## Required action:
Every entry below should appear in the answer exactly as written, apart from the pictures.

## Task input:
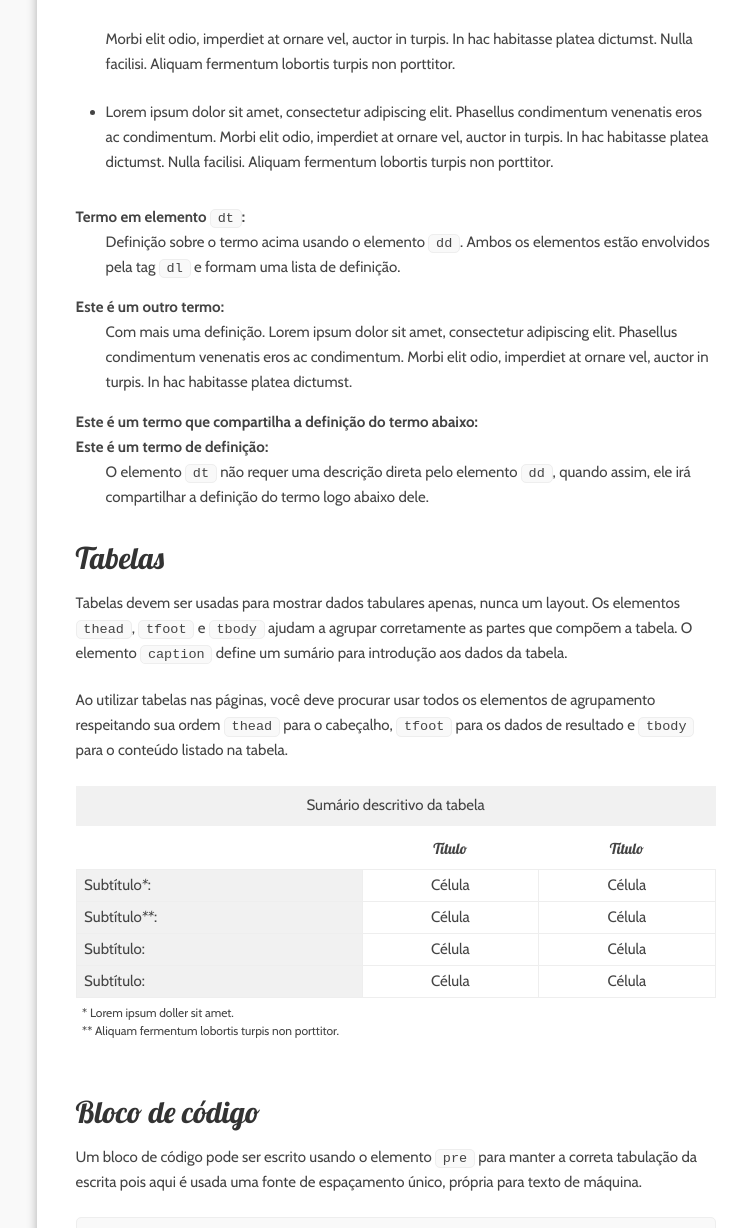
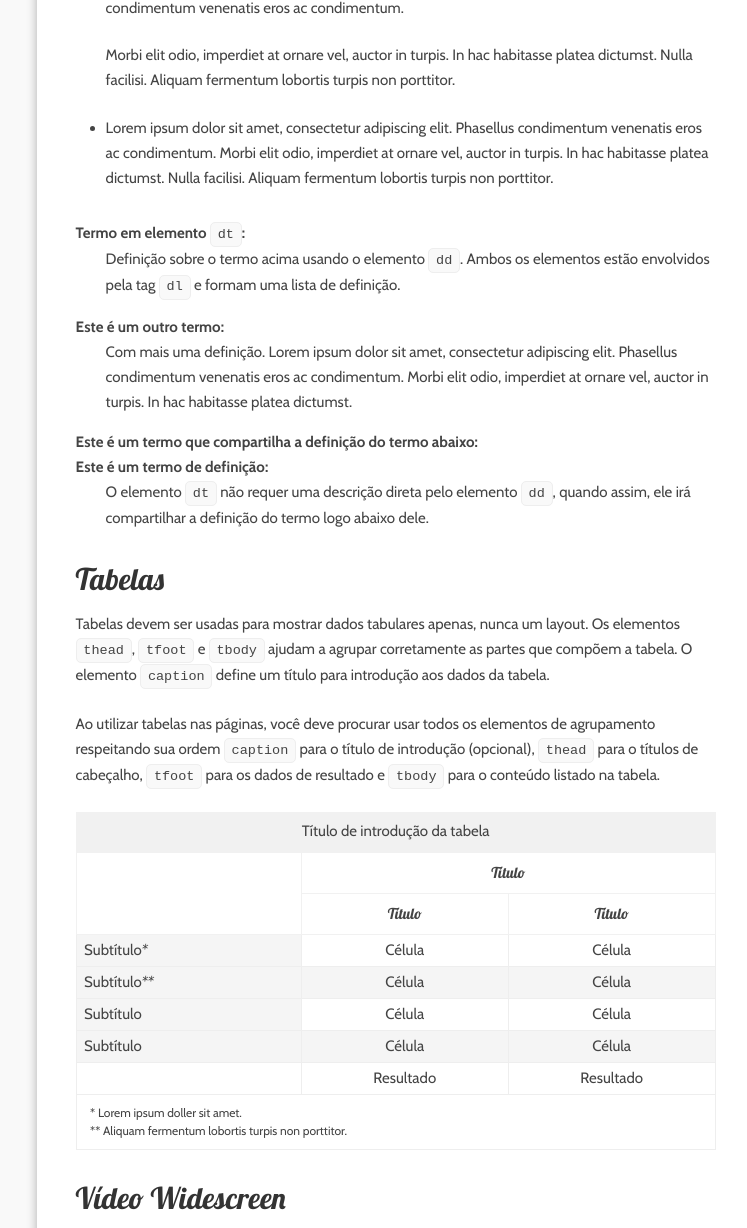
Before and after one commit to edirpedro/tipografia, a PHP site: page / in a window 1280 px wide. Shown: the part 4418-5646 px from the top of the page, without its empty margins (526-1273 px from the left). Run offline with PHP 8.4, Linux system fonts and the light colour scheme; some libraries are stand-ins or nearby versions.

Commit message:
elemento de video responsivo e ajustes para códigos

```diff
--- a/elementos.css
+++ b/elementos.css
@@ -37,7 +37,6 @@ q::after { content: close-quote; }
 cite { font-style: italic; }
 strong, b { font-weight: bold; }
 em, i { font-style: italic; }
-big { font-weight: normal; font-size: 1.2em; }
 small { font-size: .8em; }
 del, s, strike { color: red; }
 ins, u { color: green; }
@@ -57,6 +56,13 @@ figure.alignleft { float: left; margin: 0 1.5em 1em 0; }
 figcaption { font-style: italic; font-size: .9em; text-align: center; border-bottom: 1px solid #eee; padding-bottom: .5em; }
 
 
+/* Videos
+------------------------------------------------------------*/
+.video-16x9 { position: relative; }
+.video-16x9::before { content: ""; display: block; position: relative; width: 100%; padding-top: 56.25%; } /* (height / width) * 100% */
+.video-16x9 iframe { position: absolute; top: 0; left: 0; width: 100%; height: 100%; }
+
+
 /* Listas
 ------------------------------------------------------------*/
 ul, ol { padding: 0 0 0 2em; margin: 0 0 2em 0; }
@@ -73,24 +79,28 @@ dd { margin-left: 2em; margin-bottom: 1em; }
 
 /* Tabelas
 ------------------------------------------------------------*/
-table { width: 100%; }
-caption { background-color: #f1f1f1; margin-bottom: .2em; padding: .5em 1em; text-align: center; }
+table { width: 100%; border: 1px solid #f1f1f1; }
+caption { background-color: #f1f1f1; padding: .5em 1em; text-align: center; }
+th {}
+td { padding: .2em .5em; text-align: center; border: 1px solid #eee; }
 
-thead th { padding: .5em 0; font-family: Lobster, serif; text-align: center; }
+thead th { padding: .5em 0; font-family: Lobster, serif; text-align: center; border: 1px solid #f1f1f1; }
 
-tfoot td { padding: .5em; text-align: left; font-size: .8em; line-height: 1.5em; }
+tfoot td p { padding: .5em; text-align: left; font-size: .8em; line-height: 1.5em; }
+tfoot td p:last-child { margin-bottom: 0; }
 
-tbody th { padding: .2em .5em; background-color: #f1f1f1; border: 1px solid #eee; }
-tbody td { padding: .2em .5em; text-align: center; border: 1px solid #eee; }
+tbody th { padding: .2em .5em; background-color: #f5f5f5; border: 1px solid #eee; }
+tbody tr.impar td { }
+tbody tr.par td { background-color: #f5f5f5; }
 
 
 /* Texto sem formatação
 ------------------------------------------------------------*/
-pre,
 code,
 tt,
 kbd,
 var,
-samp { display: inline-block; padding: 0 .5em; font: .9em/1.3em "Courier New", Courier, mono; background-color: #f9f9f9; border: 1px solid #eee; border-radius: 5px; }
+samp { display: inline-block; padding: .2em .5em; font: .9em/1.3em "Courier New", Courier, mono; background-color: #f9f9f9; border: 1px solid #eee; border-radius: 5px; }
 var { font-style: italic; }
-pre { display: block; padding: 1em; }
+pre { margin: 0 0 1.5em; word-wrap: break-word; -moz-tab-size: 4; -o-tab-size: 4; tab-size: 4; }
+pre > code { display: block; padding: 1em; }
--- a/elementos.html
+++ b/elementos.html
@@ -1,6 +1,7 @@
 <meta charset="utf-8">
+
 <h1>Guia de Estilo</h1>
-<p><big>Guia básico de marcação semântica, incluindo exemplos adequados de uso.</big></p>
+<blockquote>Guia básico de marcação semântica, incluindo exemplos adequados de uso.</blockquote>
 
 <h2>Exemplos de Títulos</h2>
 <p>O título principal desta página é um elemento <code>h1</code>. Este nível dos títulos no documento da página deve ser único, todos os subtítulos no documento abaixo dele devem seguir a partir do segundo nível.</p>
@@ -145,20 +146,28 @@
 
 <h2>Tabelas</h2>
 
-<p>Tabelas devem ser usadas para mostrar dados tabulares apenas, nunca um layout. Os elementos <code>thead</code>, <code>tfoot</code> e <code>tbody</code> ajudam a agrupar corretamente as partes que compõem a tabela. O elemento <code>caption</code> define um sumário para introdução aos dados da tabela.</p>
+<p>Tabelas devem ser usadas para mostrar dados tabulares apenas, nunca um layout. Os elementos <code>thead</code>, <code>tfoot</code> e <code>tbody</code> ajudam a agrupar corretamente as partes que compõem a tabela. O elemento <code>caption</code> define um título para introdução aos dados da tabela.</p>
 
-<p>Ao utilizar tabelas nas páginas, você deve procurar usar todos os elementos de agrupamento respeitando sua ordem <code>thead</code> para o cabeçalho, <code>tfoot</code> para os dados de resultado e <code>tbody</code> para o conteúdo listado na tabela.</p>
+<p>Ao utilizar tabelas nas páginas, você deve procurar usar todos os elementos de agrupamento respeitando sua ordem <code>caption</code> para o título de introdução (opcional), <code>thead</code> para o títulos de cabeçalho, <code>tfoot</code> para os dados de resultado e <code>tbody</code> para o conteúdo listado na tabela.</p>
 
 <table>
-	<caption>Sumário descritivo da tabela</caption>
+	<caption>Título de introdução da tabela</caption>
 	<thead>
 		<tr>
-			<th></th>
+			<th rowspan="2"></th>
+			<th colspan="2">Título</th>
+		</tr>
+		<tr>
 			<th>Título</th>
-	  		<th>Título</th>
+			<th>Título</th>
 		</tr>
 	</thead>
 	<tfoot>
+		<tr>
+			<td></td>
+			<td>Resultado</td>
+			<td>Resultado</td>
+		</tr>
 		<tr>
 			<td colspan="3">
 				<p>* Lorem ipsum doller sit amet.<br>
@@ -168,41 +177,46 @@
 		</tr>
 	</tfoot>
 	<tbody>
-		<tr>
-			<th>Subtítulo<em>*</em>: </th>
+		<tr class="impar">
+			<th>Subtítulo<em>*</em></th>
 			<td>Célula</td>
 			<td>Célula</td>
 		</tr>
-		<tr>
-			<th>Subtítulo<em>**</em>:</th>
+		<tr class="par">
+			<th>Subtítulo<em>**</em></th>
 			<td>Célula</td>
 			<td>Célula</td>
 		</tr>
-		<tr>
-			<th>Subtítulo:</th>
+		<tr class="impar">
+			<th>Subtítulo</th>
 			<td>Célula</td>
 			<td>Célula</td>
 		</tr>
-		<tr>
-			<th>Subtítulo:</th>
+		<tr class="par">
+			<th>Subtítulo</th>
 			<td>Célula</td>
 			<td>Célula</td>
 		</tr>
 	</tbody>
 </table>
 
+<h2>Vídeo Widescreen</h2>
+
+<div class="video-16x9">
+<iframe width="560" height="315" src="https://www.youtube.com/embed/videoseries?list=PL1T_LBE7hlal1xw1TCpK8t8ouMM6A90oC" frameborder="0" allowfullscreen></iframe>
+</div>
 
 <h2>Bloco de código</h2>
 
 <p>Um bloco de código pode ser escrito usando o elemento <code>pre</code> para manter a correta tabulação da escrita pois aqui é usada uma fonte de espaçamento único, própria para texto de máquina.</p>
 
 <pre>
-function check(value) {
+<code>function check(value) {
 	if(value == 1)
 		return 'success';
 	else
 		return 'error';
-}
+}</code>
 </pre>
 
 <h2>Checagem final de estilos</h2>
```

## Answer space:
Before and after one commit to edirpedro/tipografia, a PHP site: page / in a window 1280 px wide. Shown: the part 4418-5646 px from the top of the page, without its empty margins (526-1273 px from the left). Run offline with PHP 8.4, Linux system fonts and the light colour scheme; some libraries are stand-ins or nearby versions.

Commit message:
elemento de video responsivo e ajustes para códigos

```diff
--- a/elementos.css
+++ b/elementos.css
@@ -37,7 +37,6 @@ q::after { content: close-quote; }
 cite { font-style: italic; }
 strong, b { font-weight: bold; }
 em, i { font-style: italic; }
-big { font-weight: normal; font-size: 1.2em; }
 small { font-size: .8em; }
 del, s, strike { color: red; }
 ins, u { color: green; }
@@ -57,6 +56,13 @@ figure.alignleft { float: left; margin: 0 1.5em 1em 0; }
 figcaption { font-style: italic; font-size: .9em; text-align: center; border-bottom: 1px solid #eee; padding-bottom: .5em; }
 
 
+/* Videos
+------------------------------------------------------------*/
+.video-16x9 { position: relative; }
+.video-16x9::before { content: ""; display: block; position: relative; width: 100%; padding-top: 56.25%; } /* (height / width) * 100% */
+.video-16x9 iframe { position: absolute; top: 0; left: 0; width: 100%; height: 100%; }
+
+
 /* Listas
 ------------------------------------------------------------*/
 ul, ol { padding: 0 0 0 2em; margin: 0 0 2em 0; }
@@ -73,24 +79,28 @@ dd { margin-left: 2em; margin-bottom: 1em; }
 
 /* Tabelas
 ------------------------------------------------------------*/
-table { width: 100%; }
-caption { background-color: #f1f1f1; margin-bottom: .2em; padding: .5em 1em; text-align: center; }
+table { width: 100%; border: 1px solid #f1f1f1; }
+caption { background-color: #f1f1f1; padding: .5em 1em; text-align: center; }
+th {}
+td { padding: .2em .5em; text-align: center; border: 1px solid #eee; }
 
-thead th { padding: .5em 0; font-family: Lobster, serif; text-align: center; }
+thead th { padding: .5em 0; font-family: Lobster, serif; text-align: center; border: 1px solid #f1f1f1; }
 
-tfoot td { padding: .5em; text-align: left; font-size: .8em; line-height: 1.5em; }
+tfoot td p { padding: .5em; text-align: left; font-size: .8em; line-height: 1.5em; }
+tfoot td p:last-child { margin-bottom: 0; }
 
-tbody th { padding: .2em .5em; background-color: #f1f1f1; border: 1px solid #eee; }
-tbody td { padding: .2em .5em; text-align: center; border: 1px solid #eee; }
+tbody th { padding: .2em .5em; background-color: #f5f5f5; border: 1px solid #eee; }
+tbody tr.impar td { }
+tbody tr.par td { background-color: #f5f5f5; }
 
 
 /* Texto sem formatação
 ------------------------------------------------------------*/
-pre,
 code,
 tt,
 kbd,
 var,
-samp { display: inline-block; padding: 0 .5em; font: .9em/1.3em "Courier New", Courier, mono; background-color: #f9f9f9; border: 1px solid #eee; border-radius: 5px; }
+samp { display: inline-block; padding: .2em .5em; font: .9em/1.3em "Courier New", Courier, mono; background-color: #f9f9f9; border: 1px solid #eee; border-radius: 5px; }
 var { font-style: italic; }
-pre { display: block; padding: 1em; }
+pre { margin: 0 0 1.5em; word-wrap: break-word; -moz-tab-size: 4; -o-tab-size: 4; tab-size: 4; }
+pre > code { display: block; padding: 1em; }
--- a/elementos.html
+++ b/elementos.html
@@ -1,6 +1,7 @@
 <meta charset="utf-8">
+
 <h1>Guia de Estilo</h1>
-<p><big>Guia básico de marcação semântica, incluindo exemplos adequados de uso.</big></p>
+<blockquote>Guia básico de marcação semântica, incluindo exemplos adequados de uso.</blockquote>
 
 <h2>Exemplos de Títulos</h2>
 <p>O título principal desta página é um elemento <code>h1</code>. Este nível dos títulos no documento da página deve ser único, todos os subtítulos no documento abaixo dele devem seguir a partir do segundo nível.</p>
@@ -145,20 +146,28 @@
 
 <h2>Tabelas</h2>
 
-<p>Tabelas devem ser usadas para mostrar dados tabulares apenas, nunca um layout. Os elementos <code>thead</code>, <code>tfoot</code> e <code>tbody</code> ajudam a agrupar corretamente as partes que compõem a tabela. O elemento <code>caption</code> define um sumário para introdução aos dados da tabela.</p>
+<p>Tabelas devem ser usadas para mostrar dados tabulares apenas, nunca um layout. Os elementos <code>thead</code>, <code>tfoot</code> e <code>tbody</code> ajudam a agrupar corretamente as partes que compõem a tabela. O elemento <code>caption</code> define um título para introdução aos dados da tabela.</p>
 
-<p>Ao utilizar tabelas nas páginas, você deve procurar usar todos os elementos de agrupamento respeitando sua ordem <code>thead</code> para o cabeçalho, <code>tfoot</code> para os dados de resultado e <code>tbody</code> para o conteúdo listado na tabela.</p>
+<p>Ao utilizar tabelas nas páginas, você deve procurar usar todos os elementos de agrupamento respeitando sua ordem <code>caption</code> para o título de introdução (opcional), <code>thead</code> para o títulos de cabeçalho, <code>tfoot</code> para os dados de resultado e <code>tbody</code> para o conteúdo listado na tabela.</p>
 
 <table>
-	<caption>Sumário descritivo da tabela</caption>
+	<caption>Título de introdução da tabela</caption>
 	<thead>
 		<tr>
-			<th></th>
+			<th rowspan="2"></th>
+			<th colspan="2">Título</th>
+		</tr>
+		<tr>
 			<th>Título</th>
-	  		<th>Título</th>
+			<th>Título</th>
 		</tr>
 	</thead>
 	<tfoot>
+		<tr>
+			<td></td>
+			<td>Resultado</td>
+			<td>Resultado</td>
+		</tr>
 		<tr>
 			<td colspan="3">
 				<p>* Lorem ipsum doller sit amet.<br>
@@ -168,41 +177,46 @@
 		</tr>
 	</tfoot>
 	<tbody>
-		<tr>
-			<th>Subtítulo<em>*</em>: </th>
+		<tr class="impar">
+			<th>Subtítulo<em>*</em></th>
 			<td>Célula</td>
 			<td>Célula</td>
 		</tr>
-		<tr>
-			<th>Subtítulo<em>**</em>:</th>
+		<tr class="par">
+			<th>Subtítulo<em>**</em></th>
 			<td>Célula</td>
 			<td>Célula</td>
 		</tr>
-		<tr>
-			<th>Subtítulo:</th>
+		<tr class="impar">
+			<th>Subtítulo</th>
 			<td>Célula</td>
 			<td>Célula</td>
 		</tr>
-		<tr>
-			<th>Subtítulo:</th>
+		<tr class="par">
+			<th>Subtítulo</th>
 			<td>Célula</td>
 			<td>Célula</td>
 		</tr>
 	</tbody>
 </table>
 
+<h2>Vídeo Widescreen</h2>
+
+<div class="video-16x9">
+<iframe width="560" height="315" src="https://www.youtube.com/embed/videoseries?list=PL1T_LBE7hlal1xw1TCpK8t8ouMM6A90oC" frameborder="0" allowfullscreen></iframe>
+</div>
 
 <h2>Bloco de código</h2>
 
 <p>Um bloco de código pode ser escrito usando o elemento <code>pre</code> para manter a correta tabulação da escrita pois aqui é usada uma fonte de espaçamento único, própria para texto de máquina.</p>
 
 <pre>
-function check(value) {
+<code>function check(value) {
 	if(value == 1)
 		return 'success';
 	else
 		return 'error';
-}
+}</code>
 </pre>
 
 <h2>Checagem final de estilos</h2>
```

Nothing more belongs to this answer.